“This inexplicable combination results in a number of courses where the incentives for students and universities are opposed,” the group said.
The Australian Technology Network of Universities, which includes the University of Technology Sydney and RMIT, said the inclusion of social studies and related disciplines in the most expensive fee cluster, alongside humanities, would discourage participation in social work and other important fields.
The ATN universities argued these courses should drop into the second-cheapest category, aligned with allied health, with a full-time annual cost of $7700. The group also recommended a future review to check if the package was achieving the desired goal of directing students into priority skills areas.
The government’s overhaul also uncaps funding for Indigenous students in regional areas. ATN said this initiative should be extended to introduce demand-driven funding for all Indigenous students, regardless of their location.
The Regional Universities Network, representing seven providers outside the major cities, agreed with concerns the high cost of social work and mental health courses could be a disincentive for students.

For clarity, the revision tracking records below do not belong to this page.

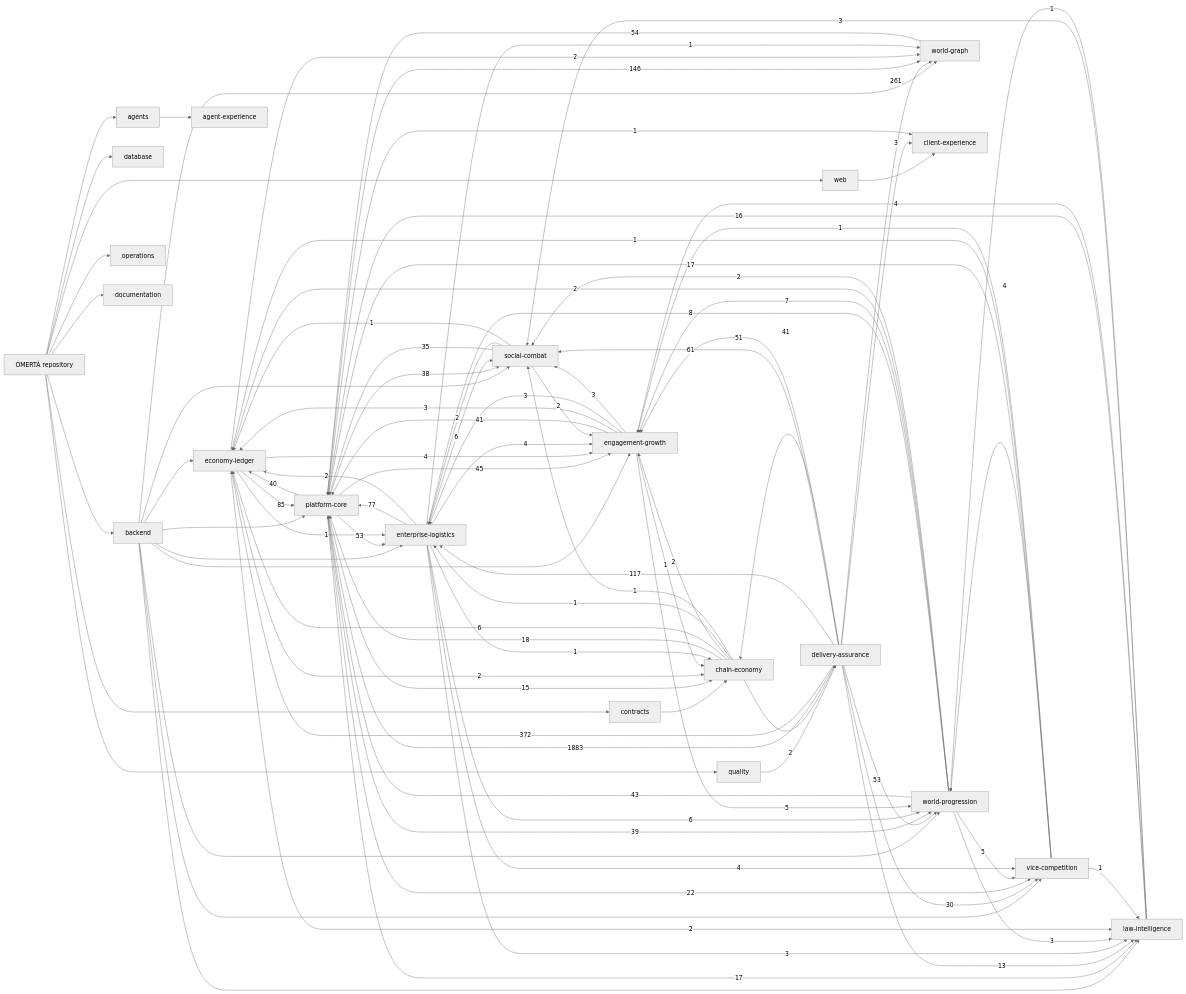
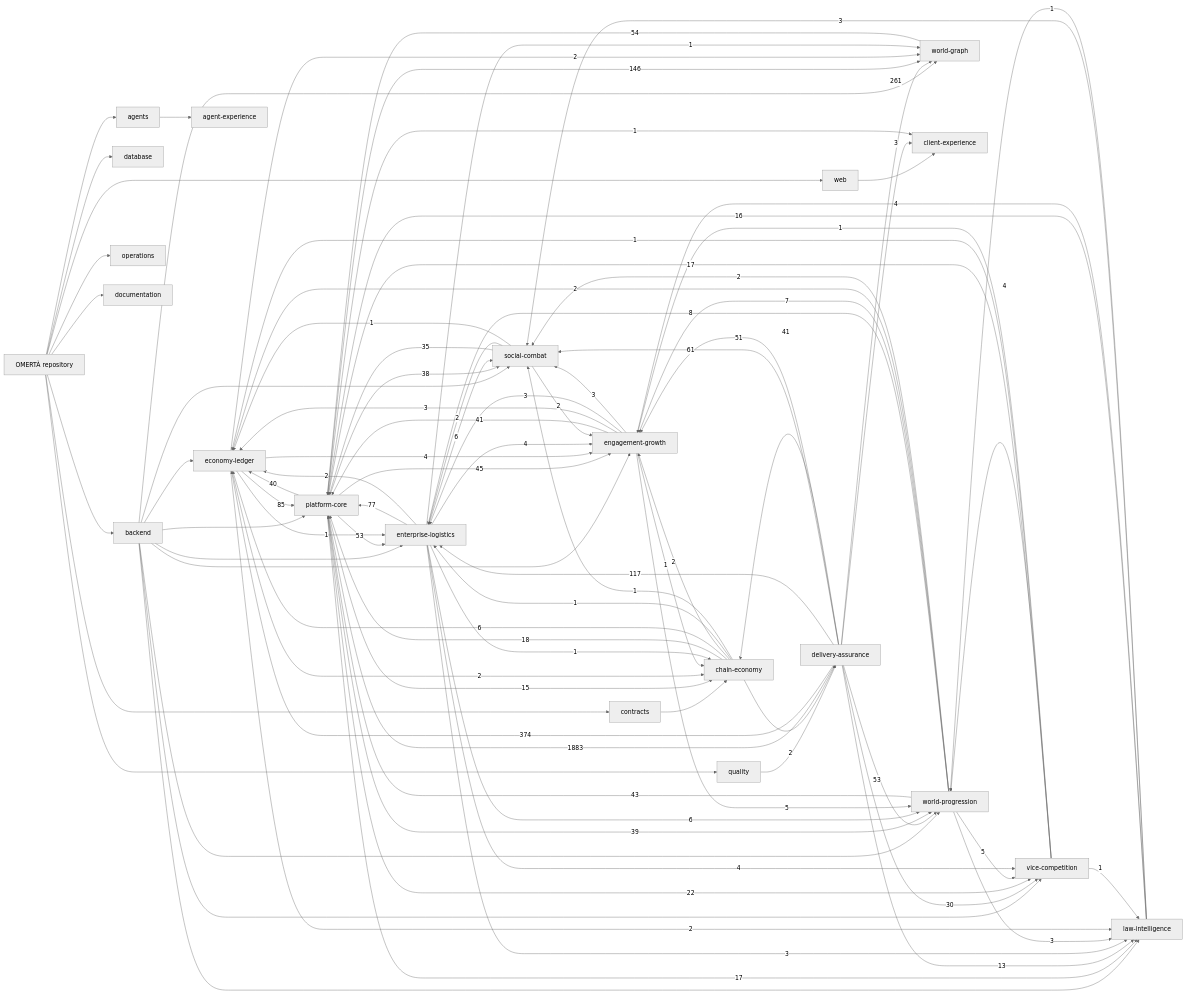
One commit to OmertaDev/Omerta changed the diagram in knowledge/generated/graph.mmd. Above: the diagram before and after it, drawn with Mermaid (neutral theme). The commit also changed 5 other files, not shown here.

```diff
--- a/knowledge/generated/graph.mmd
+++ b/knowledge/generated/graph.mmd
@@ -1,113 +1,113 @@
 flowchart LR
   repo["OMERTÀ repository"]
   sub_backend["backend"]
   repo --> sub_backend
   sub_database["database"]
   repo --> sub_database
   sub_web["web"]
   repo --> sub_web
   sub_contracts["contracts"]
   repo --> sub_contracts
   sub_agents["agents"]
   repo --> sub_agents
   sub_quality["quality"]
   repo --> sub_quality
   sub_operations["operations"]
   repo --> sub_operations
   sub_documentation["documentation"]
   repo --> sub_documentation
   dom_platform-core["platform-core"]
   dom_economy-ledger["economy-ledger"]
   dom_social-combat["social-combat"]
   dom_world-progression["world-progression"]
   dom_world-graph["world-graph"]
   dom_enterprise-logistics["enterprise-logistics"]
   dom_vice-competition["vice-competition"]
   dom_law-intelligence["law-intelligence"]
   dom_chain-economy["chain-economy"]
   dom_engagement-growth["engagement-growth"]
   dom_client-experience["client-experience"]
   dom_agent-experience["agent-experience"]
   dom_delivery-assurance["delivery-assurance"]
   sub_agents --> dom_agent-experience
   sub_backend --> dom_economy-ledger
   sub_backend --> dom_engagement-growth
   sub_backend --> dom_enterprise-logistics
   sub_backend --> dom_law-intelligence
   sub_backend --> dom_platform-core
   sub_backend --> dom_social-combat
   sub_backend --> dom_vice-competition
   sub_backend --> dom_world-graph
   sub_backend --> dom_world-progression
   sub_contracts --> dom_chain-economy
   sub_quality --> dom_delivery-assurance
   sub_web --> dom_client-experience
   dom_delivery-assurance -->|1883| dom_platform-core
-  dom_delivery-assurance -->|372| dom_economy-ledger
+  dom_delivery-assurance -->|374| dom_economy-ledger
   dom_delivery-assurance -->|261| dom_world-graph
   dom_platform-core -->|146| dom_world-graph
   dom_delivery-assurance -->|117| dom_enterprise-logistics
   dom_economy-ledger -->|85| dom_platform-core
   dom_enterprise-logistics -->|77| dom_platform-core
   dom_delivery-assurance -->|61| dom_social-combat
   dom_world-graph -->|54| dom_platform-core
   dom_delivery-assurance -->|53| dom_world-progression
   dom_platform-core -->|53| dom_enterprise-logistics
   dom_delivery-assurance -->|51| dom_engagement-growth
   dom_platform-core -->|45| dom_engagement-growth
   dom_world-progression -->|43| dom_platform-core
   dom_delivery-assurance -->|41| dom_chain-economy
   dom_engagement-growth -->|41| dom_platform-core
   dom_platform-core -->|40| dom_economy-ledger
   dom_platform-core -->|39| dom_world-progression
   dom_platform-core -->|38| dom_social-combat
   dom_social-combat -->|35| dom_platform-core
   dom_delivery-assurance -->|30| dom_vice-competition
   dom_platform-core -->|22| dom_vice-competition
   dom_chain-economy -->|18| dom_platform-core
   dom_platform-core -->|17| dom_law-intelligence
   dom_vice-competition -->|17| dom_platform-core
   dom_law-intelligence -->|16| dom_platform-core
   dom_platform-core -->|15| dom_chain-economy
   dom_delivery-assurance -->|13| dom_law-intelligence
   dom_world-progression -->|8| dom_enterprise-logistics
   dom_world-progression -->|7| dom_engagement-growth
   dom_chain-economy -->|6| dom_economy-ledger
   dom_enterprise-logistics -->|6| dom_social-combat
   dom_enterprise-logistics -->|6| dom_world-progression
   dom_engagement-growth -->|5| dom_world-progression
   dom_world-progression -->|5| dom_vice-competition
   dom_economy-ledger -->|4| dom_engagement-growth
   dom_enterprise-logistics -->|4| dom_engagement-growth
   dom_enterprise-logistics -->|4| dom_vice-competition
   dom_law-intelligence -->|4| dom_engagement-growth
   dom_vice-competition -->|4| dom_world-progression
   dom_delivery-assurance -->|3| dom_client-experience
   dom_engagement-growth -->|3| dom_economy-ledger
   dom_engagement-growth -->|3| dom_enterprise-logistics
   dom_engagement-growth -->|3| dom_social-combat
   dom_enterprise-logistics -->|3| dom_law-intelligence
   dom_law-intelligence -->|3| dom_social-combat
   dom_world-progression -->|3| dom_law-intelligence
   dom_chain-economy -->|2| dom_delivery-assurance
   dom_chain-economy -->|2| dom_engagement-growth
   dom_economy-ledger -->|2| dom_chain-economy
   dom_economy-ledger -->|2| dom_law-intelligence
   dom_economy-ledger -->|2| dom_world-graph
   dom_enterprise-logistics -->|2| dom_economy-ledger
   dom_social-combat -->|2| dom_engagement-growth
   dom_social-combat -->|2| dom_enterprise-logistics
   dom_world-progression -->|2| dom_economy-ledger
   dom_world-progression -->|2| dom_social-combat
   dom_chain-economy -->|1| dom_enterprise-logistics
   dom_chain-economy -->|1| dom_social-combat
   dom_economy-ledger -->|1| dom_enterprise-logistics
   dom_engagement-growth -->|1| dom_chain-economy
   dom_enterprise-logistics -->|1| dom_chain-economy
   dom_enterprise-logistics -->|1| dom_world-graph
   dom_law-intelligence -->|1| dom_world-progression
   dom_platform-core -->|1| dom_client-experience
   dom_social-combat -->|1| dom_economy-ledger
   dom_vice-competition -->|1| dom_economy-ledger
   dom_vice-competition -->|1| dom_engagement-growth
   dom_vice-competition -->|1| dom_law-intelligence
```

The regional universities also objected to the new requirements on student failure rates. “RUN questions why any legislation would need to be so prescriptive,” the group said, defending existing university autonomy and policies.
The IRU, Group of Eight, ATN and RUN groups all called for greater funding certainty in the package, warning that it did not lock in the value of grants for universities in the coming years.
The Group of Eight said university funding could be cut at the discretion of the minister under the current legislation, a “unilateral use of power” that would further harm the sector’s viability. The group said cuts to government funding for the sector could no longer be mitigated by international student revenue because the boom in that market was over.
Education Minister Dan Tehan said: “The draft legislation is open for public consultation at the moment and the government looks forward to receiving feedback on the draft and undertaking further consultations in due course.”
The Group of Eight also criticised the government’s policymaking and legislative processes, saying the Department of Education, Skills and Employment had not provided modelling underpinning the package and the consultation period was inadequate.
Fergus Hunter is an education and communications reporter for The Sydney Morning Herald and The Age.